Influencer marketing is extremely widespread, yet ineffective. Eighty-six percent of companies use it as part of their social media strategy, but effectiveness remains low. For an influencer on Facebook, the average engagement rate per post is 0.37 percent; on Twitter, it is even lower at 0.05 percent.
New research from the University of Notre Dame provides a framework of strategies to help managers yield larger returns on engagement.
Christian Hughes CropChristian Hughes
“Driving Brand Engagement Through Online Social Influencers: An Empirical Investigation of Sponsored Blogging Campaigns” is forthcoming in the Journal of Marketing from lead author Christian Hughes, assistant professor of marketing in Notre Dame’s Mendoza College of Business.
Hughes, along with her co-authors Vanitha Swaminathan of the University of Pittsburgh and Gillian Brooks from the University of Oxford, collected a data set of 57 sponsored blogging campaigns run by companies including AT&T, Walmart, Procter & Gamble, Chick-fil-A, Listerine, OshKosh B’Gosh, Chef Boyardee and Walmart, between 2012 and 2016. The data came from The Motherhood, a social media influencer marketing agency focused on “mommy bloggers,” and involved 600 blogs and 1,800 posts. The researchers followed up the data analysis with an experiment to replicate their findings.

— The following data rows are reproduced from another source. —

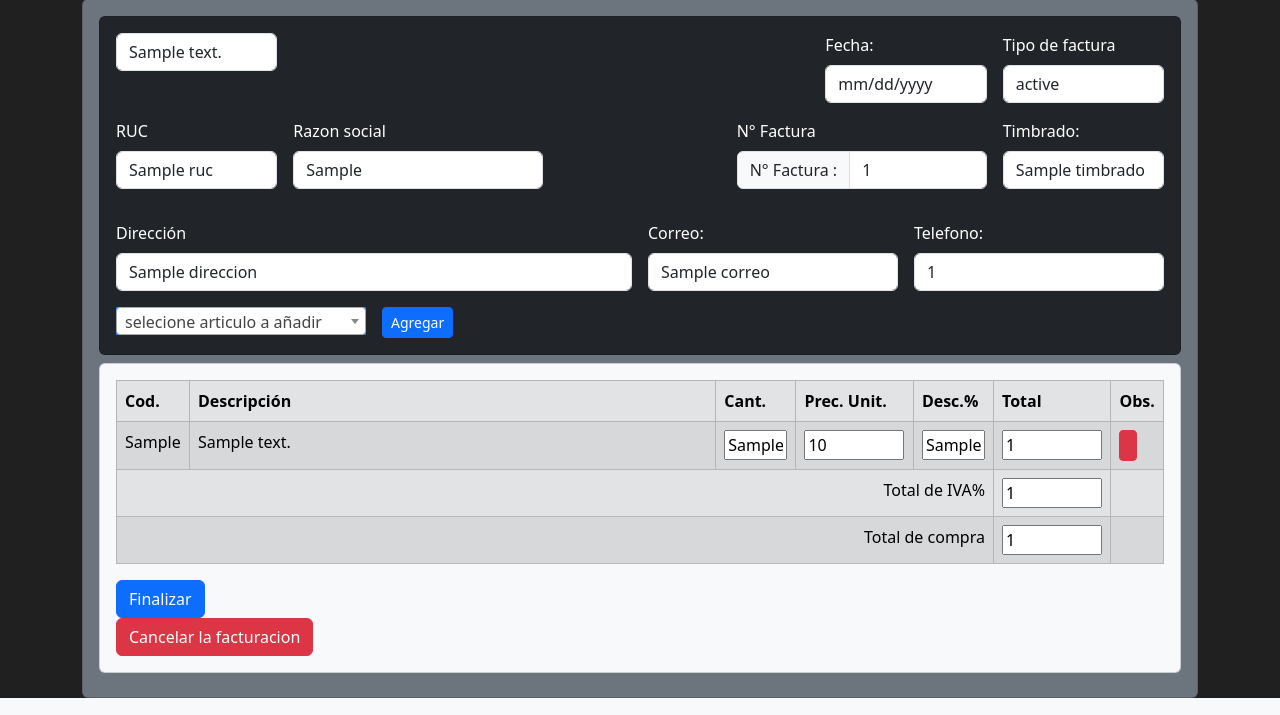
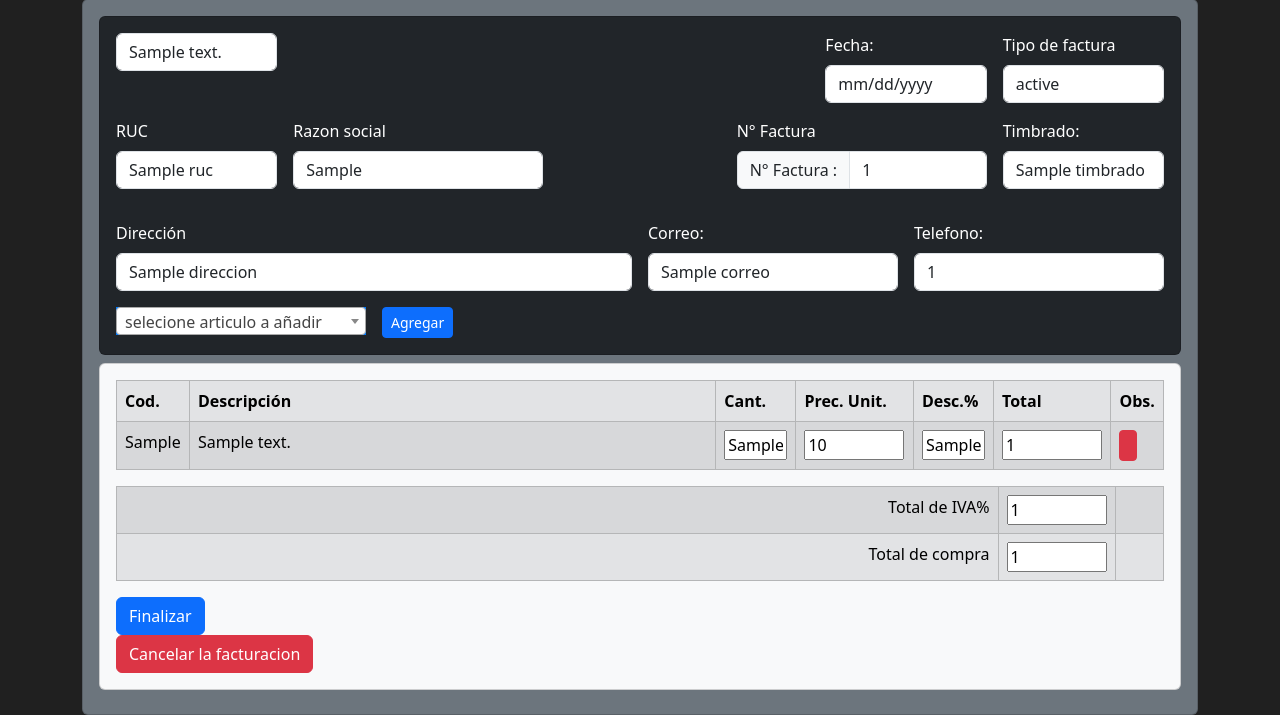
Before and after one commit to Jecordo/ProyectoTamali, a Django app: template gestor/templates/Factura/create_factura_detalle.html in a window 1280 px wide. Shown: the part 129-844 px from the top of the page. Run offline with Django 4.2, Linux system fonts and the light colour scheme; tables that the repository leaves empty hold one stand-in row (values such as "Sample post"); the template is opened without the code that fills it: values that come from a table or form of the project are taken from there, most other values are stand-ins (such as "Sample title", 1, 10 or a date in 2020); parts of the project's set-up code (start-up, migrations or seed data) failed here and were passed over; some libraries are stand-ins or nearby versions.

Commit message:
Facturacion

```diff
--- a/gestor/templates/Factura/create_factura_detalle.html
+++ b/gestor/templates/Factura/create_factura_detalle.html
@@ -165,8 +165,10 @@
           </div>
         </form>
 
-        <div class="card card-body bg-light mb-2" style="max-width: 100%; max-height: 600px; overflow-y: scroll;">
+        <div class="card card-body bg-light mb-2">
           <div class="col-12">
+
+            <div style="max-height: 300px; overflow-y: scroll;">
               <table
                 id="tabla_id"
                 name="tabla_id"
@@ -252,20 +254,21 @@
                     </td>
                   </tr>
                   {% endfor %}
+                </tbody>
+              </table>
+            </div>
+
+            <table class="table table-striped bordered-dark table-secondary table-bordered">
+              <tbody>
                 <tr>
-                  <td colspan="5" style="text-align: right">Total de IVA%</td>
+                  <td style="text-align: right; width: 1050px">Total de IVA%</td>
                   <td>
-                    <input
-                      type="int"
-                      id="total_iva"
-                      value="{{total_iva}}"
-                      size="5"
-                    />
+                    <input type="int" id="total_iva" value="{{total_iva}}" size="5"/>
                   </td>
-                  <td></td>
+                  <td style="width: 55px"></td>
                 </tr>
                 <tr>
-                  <td colspan="5" style="text-align: right">Total de compra</td>
+                  <td style="text-align: right">Total de compra</td>
                   <td>
                       <input
                           type="int"
@@ -278,6 +281,7 @@
               </tr>
               </tbody>
             </table>
+
             <form
               action="{% url 'finalizar_factura' %}"
               method="post"
```
Lines whose indentation alone changed are shown as unchanged.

They noticed multiple factors affected success in generating online engagement (posting comments, liking a brand), depending on the type of platform, blog post content and the goals of the campaign — whether trying to generate awareness for a brand or prompt consumer purchase.
Read more here.